1. College credit tests

If your high school student has successfully completed an Advanced Placement course, make sure he or she takes the AP exam for that particular subject. An AP exam costs $93 while a course at a state college runs about $900 when you include the fees. The cost of an AP exam is pocket change when you compare the two!

Dual credit courses are free or low cost at high schools. If your high school student is taking a dual credit course, be sure he or she studies hard to pass the course. A passing grade equals college credit.

If your child has already graduated from high school, he or she may still be able to “test out” of a college course through the College Level Examination Program or CLEP. Most colleges will honor CLEP credit, and nearly all colleges offer the exams. At just $80, the CLEP test is an amazing deal!

BEFORE REGISTERING FOR A CLEP TEST, be sure your son or daughter checks the CLEP policy at his or her chosen college to make sure the institution will award credit.

Keep in mind that CLEP tests are only an option if your child has a strong foundation in a particular subject. In other words, if your student had to repeat Spanish I & II in high school, you probably won’t receive a return on that Spanish CLEP test!

2. Community college classes

Even if you planned ahead and invested in a 529 savings plan or a prepaid/guaranteed tuition plan, it’s still a good idea for your child to take his or her core classes at a community college during the summer.

The tuition at community colleges is normally a third the price of state colleges, and most colleges accept the courses from community colleges. Best of all, your son or daughter can earn up to 12 hours of college credit in just one summer! Your child can take summer classes immediately after graduating high school and start college with hours under his or her belt.

BEFORE REGISTERING FOR A COMMUNITY COLLEGE COURSE, your child must check the Transfer Course Equivalency of his or her chosen college to make sure the institution will accept the community college hours.

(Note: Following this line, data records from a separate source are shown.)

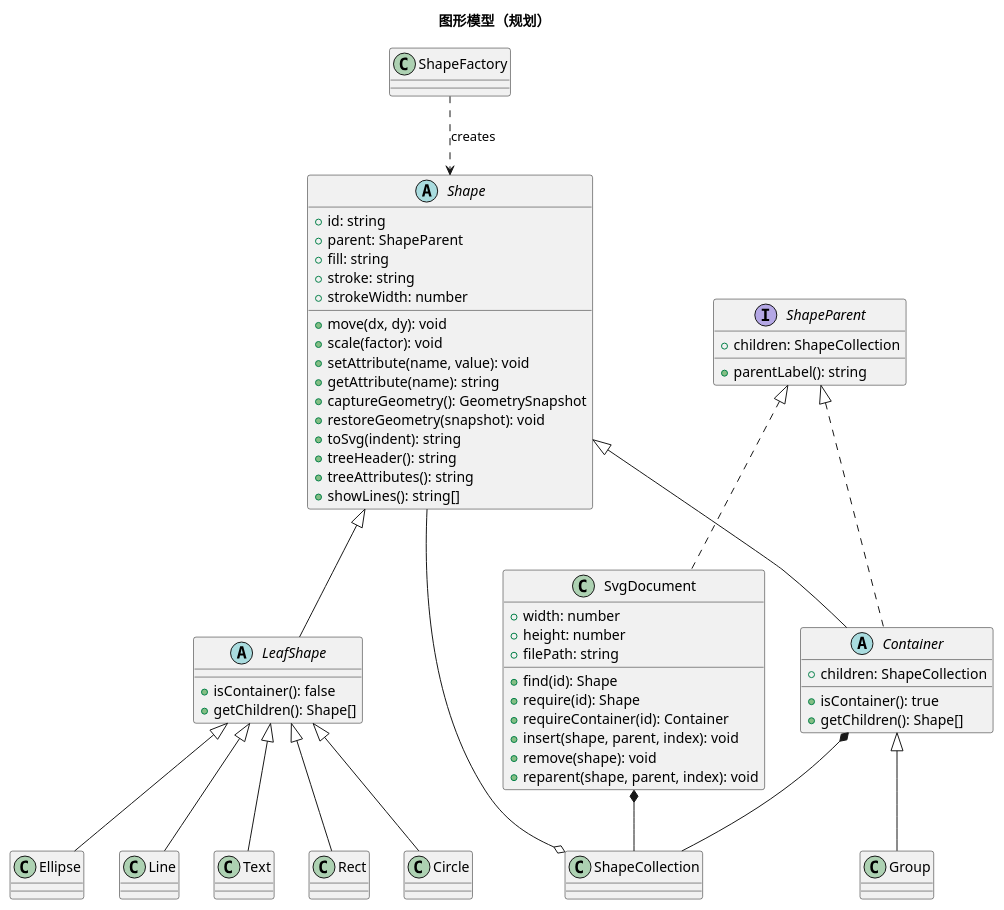
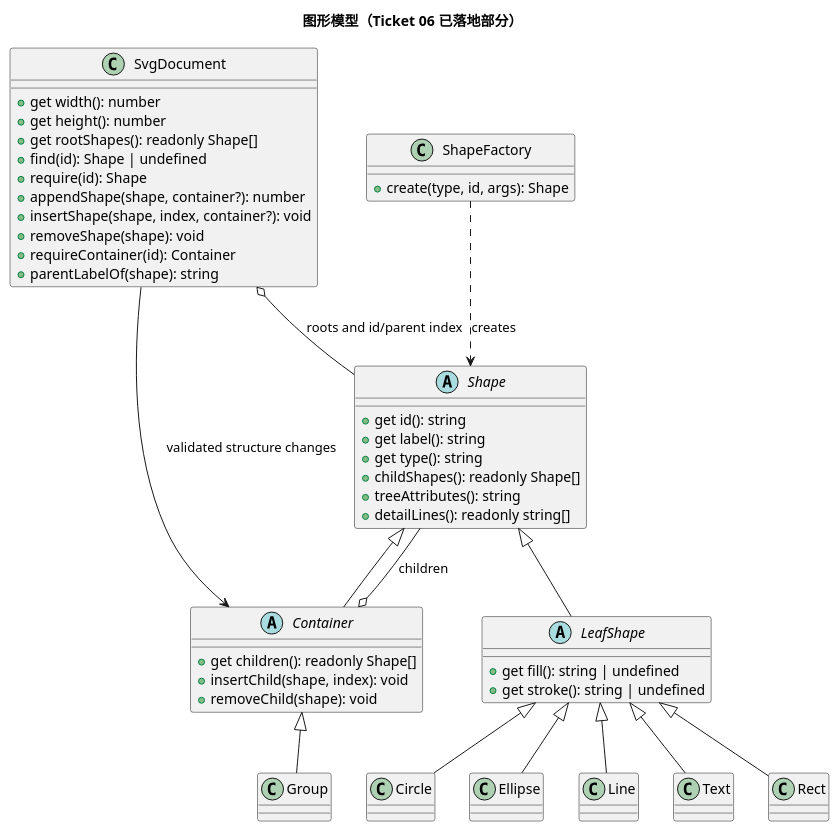
One commit to NQC233/svg-editor-lab1 changed the diagram in doc/class-model.puml. Above: the diagram before and after it, drawn with PlantUML. The commit also changed other lines of this file and 5 other files, not shown here.

Commit message:
docs: record ticket 06 container behavior

```diff
--- a/doc/class-model.puml
+++ b/doc/class-model.puml
@@ -1,73 +1,60 @@
 @startuml
-title 图形模型（规划）
+title 图形模型（Ticket 06 已落地部分）
 
 abstract class Shape {
-  +id: string
-  +parent: ShapeParent
-  +fill: string
-  +stroke: string
-  +strokeWidth: number
-  +move(dx, dy): void
-  +scale(factor): void
-  +setAttribute(name, value): void
-  +getAttribute(name): string
-  +captureGeometry(): GeometrySnapshot
-  +restoreGeometry(snapshot): void
-  +toSvg(indent): string
-  +treeHeader(): string
+  +get id(): string
+  +get label(): string
+  +get type(): string
+  +childShapes(): readonly Shape[]
   +treeAttributes(): string
-  +showLines(): string[]
+  +detailLines(): readonly string[]
 }
 
 abstract class LeafShape {
-  +isContainer(): false
-  +getChildren(): Shape[]
+  +get fill(): string | undefined
+  +get stroke(): string | undefined
 }
 
 abstract class Container {
-  +children: ShapeCollection
-  +isContainer(): true
-  +getChildren(): Shape[]
+  +get children(): readonly Shape[]
+  +insertChild(shape, index): void
+  +removeChild(shape): void
 }
 
 class Group
 class Rect
 class Circle
 class Ellipse
 class Line
 class Text
 
-interface ShapeParent {
-  +children: ShapeCollection
-  +parentLabel(): string
+class SvgDocument {
+  +get width(): number
+  +get height(): number
+  +get rootShapes(): readonly Shape[]
+  +find(id): Shape | undefined
+  +require(id): Shape
+  +appendShape(shape, container?): number
+  +insertShape(shape, index, container?): void
+  +removeShape(shape): void
+  +requireContainer(id): Container
+  +parentLabelOf(shape): string
 }
 
-class ShapeCollection
-class SvgDocument {
-  +width: number
-  +height: number
-  +filePath: string
-  +find(id): Shape
-  +require(id): Shape
-  +requireContainer(id): Container
-  +insert(shape, parent, index): void
-  +remove(shape): void
-  +reparent(shape, parent, index): void
+class ShapeFactory {
+  +create(type, id, args): Shape
 }
-class ShapeFactory
 
 Shape <|-- LeafShape
 Shape <|-- Container
 Container <|-- Group
 LeafShape <|-- Rect
 LeafShape <|-- Circle
 LeafShape <|-- Ellipse
 LeafShape <|-- Line
 LeafShape <|-- Text
-ShapeParent <|.. SvgDocument
-ShapeParent <|.. Container
-SvgDocument *-- ShapeCollection
-Container *-- ShapeCollection
-ShapeCollection o-- Shape
+SvgDocument o-- Shape : roots and id/parent index
+SvgDocument --> Container : validated structure changes
+Container o-- Shape : children
 ShapeFactory ..> Shape : creates
 @enduml
```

Money aside, community colleges may be a better place to take some of the more “dreaded” core classes, such as College Algebra or American Literature. Community college classes are normally smaller so the professors can usually offer the extra instruction your child needs for a subject that is particularly challenging to him or her.

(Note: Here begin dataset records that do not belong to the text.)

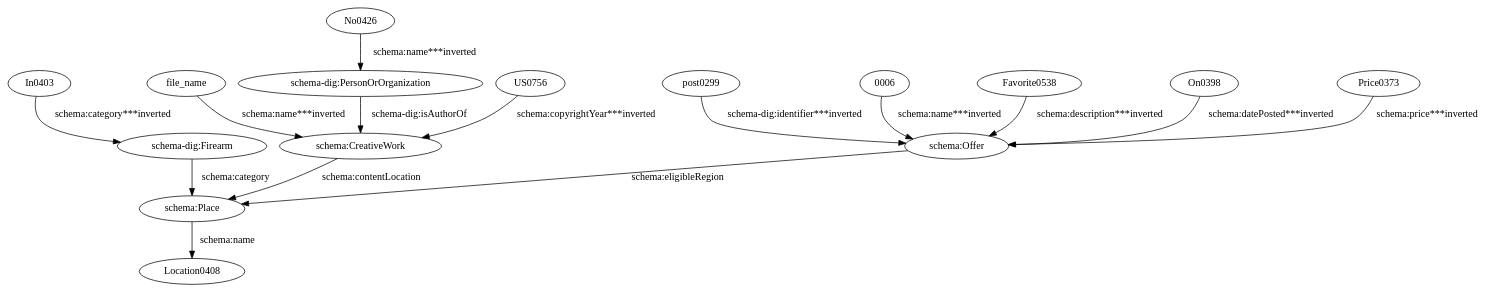
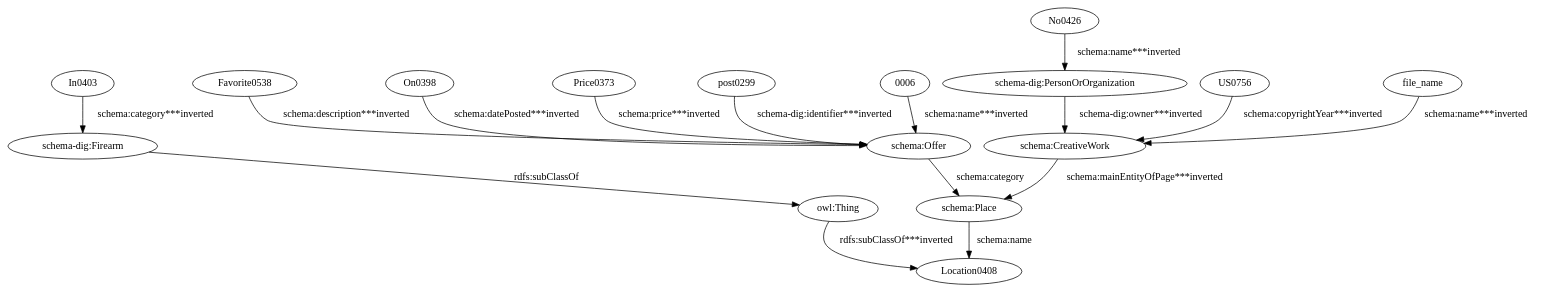
The diagram in data/taheriyan2016/task_04/semantic_models/steiner/dot/armslist.dot (giuseppefutia/semi), drawn with Graphviz before and after one commit. The commit also changed 120 other files, not shown here.

```diff
--- a/data/taheriyan2016/task_04/semantic_models/steiner/dot/armslist.dot
+++ b/data/taheriyan2016/task_04/semantic_models/steiner/dot/armslist.dot
@@ -1,31 +1,33 @@
 digraph {
   "0006" [type=attribute_name,label="0006"]
   "schema:Offer1" [type=class_uri,label="schema:Offer"]
   Favorite0538 [type=attribute_name,label=Favorite0538]
   In0403 [type=attribute_name,label=In0403]
   "schema-dig:Firearm1" [type=class_uri,label="schema-dig:Firearm"]
   No0426 [type=attribute_name,label=No0426]
   "schema-dig:PersonOrOrganization1" [type=class_uri,label="schema-dig:PersonOrOrganization"]
   On0398 [type=attribute_name,label=On0398]
   Price0373 [type=attribute_name,label=Price0373]
   US0756 [type=attribute_name,label=US0756]
   "schema:CreativeWork1" [type=class_uri,label="schema:CreativeWork"]
   file_name [type=attribute_name,label=file_name]
+  "owl:Thing" [type=special,label="owl:Thing"]
+  Location0408 [type=attribute_name,label=Location0408]
   post0299 [type=attribute_name,label=post0299]
   "schema:Place1" [type=class_uri,label="schema:Place"]
-  Location0408 [type=attribute_name,label=Location0408]
   "0006" -> "schema:Offer1" [type=st_property_uri,label="schema:name***inverted",weight=1]
   Favorite0538 -> "schema:Offer1" [type=st_property_uri,label="schema:description***inverted",weight=1]
   In0403 -> "schema-dig:Firearm1" [type=st_property_uri,label="schema:category***inverted",weight=1]
   No0426 -> "schema-dig:PersonOrOrganization1" [type=st_property_uri,label="schema:name***inverted",weight=1]
   On0398 -> "schema:Offer1" [type=st_property_uri,label="schema:datePosted***inverted",weight=1]
   Price0373 -> "schema:Offer1" [type=st_property_uri,label="schema:price***inverted",weight=1]
   US0756 -> "schema:CreativeWork1" [type=st_property_uri,label="schema:copyrightYear***inverted",weight=1]
   file_name -> "schema:CreativeWork1" [type=st_property_uri,label="schema:name***inverted",weight=1]
+  "owl:Thing" -> Location0408 [type=inherited,label="rdfs:subClassOf***inverted",weight=0.3333333333333333]
   post0299 -> "schema:Offer1" [type=st_property_uri,label="schema-dig:identifier***inverted",weight=1]
-  "schema-dig:Firearm1" -> "schema:Place1" [label="schema:category",type=inherited,weight=4]
-  "schema-dig:PersonOrOrganization1" -> "schema:CreativeWork1" [label="schema-dig:isAuthorOf",type=direct_property_uri,weight=1]
-  "schema:CreativeWork1" -> "schema:Place1" [label="schema:contentLocation",type=direct_property_uri,weight=1]
-  "schema:Offer1" -> "schema:Place1" [label="schema:eligibleRegion",type=direct_property_uri,weight=1]
+  "schema-dig:Firearm1" -> "owl:Thing" [label="rdfs:subClassOf",type=inherited,weight=0.3333333333333333]
+  "schema-dig:PersonOrOrganization1" -> "schema:CreativeWork1" [type=inherited,label="schema-dig:owner***inverted",weight=4]
+  "schema:CreativeWork1" -> "schema:Place1" [type=inherited,label="schema:mainEntityOfPage***inverted",weight=4]
+  "schema:Offer1" -> "schema:Place1" [label="schema:category",type=inherited,weight=4]
   "schema:Place1" -> Location0408 [label="schema:name",type=st_property_uri]
 }
```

3. Low-cost dorm & meal plan

Your child’s housing and meals will cost as much, if not more, than the tuition and fees. To help shave the cost of room and board, have your child choose the least expensive dorm and meal plan.

Asking your child to live in the oldest building on campus will not win you “cool parent” points, but it will probably save you a few hundred dollars per semester. If available, a dorm without air conditioning can save you a minimum of $500 per semester! The lowest-priced meal plan should also help you pocket at least $100 per semester.

If you’re feeling a bit guilty about “going cheap” on a dorm room, you shouldn’t.

If your student is taking the normal 15-hour course load, he or she will hardly be home. When your son or daughter has a break in between classes, he or she will be (or should be) studying in the library. In the evening, after your child has finished any homework or assignments, he or she will probably be out visiting friends. In short, why pay more money for a place where your son or daughter will mostly shower and sleep?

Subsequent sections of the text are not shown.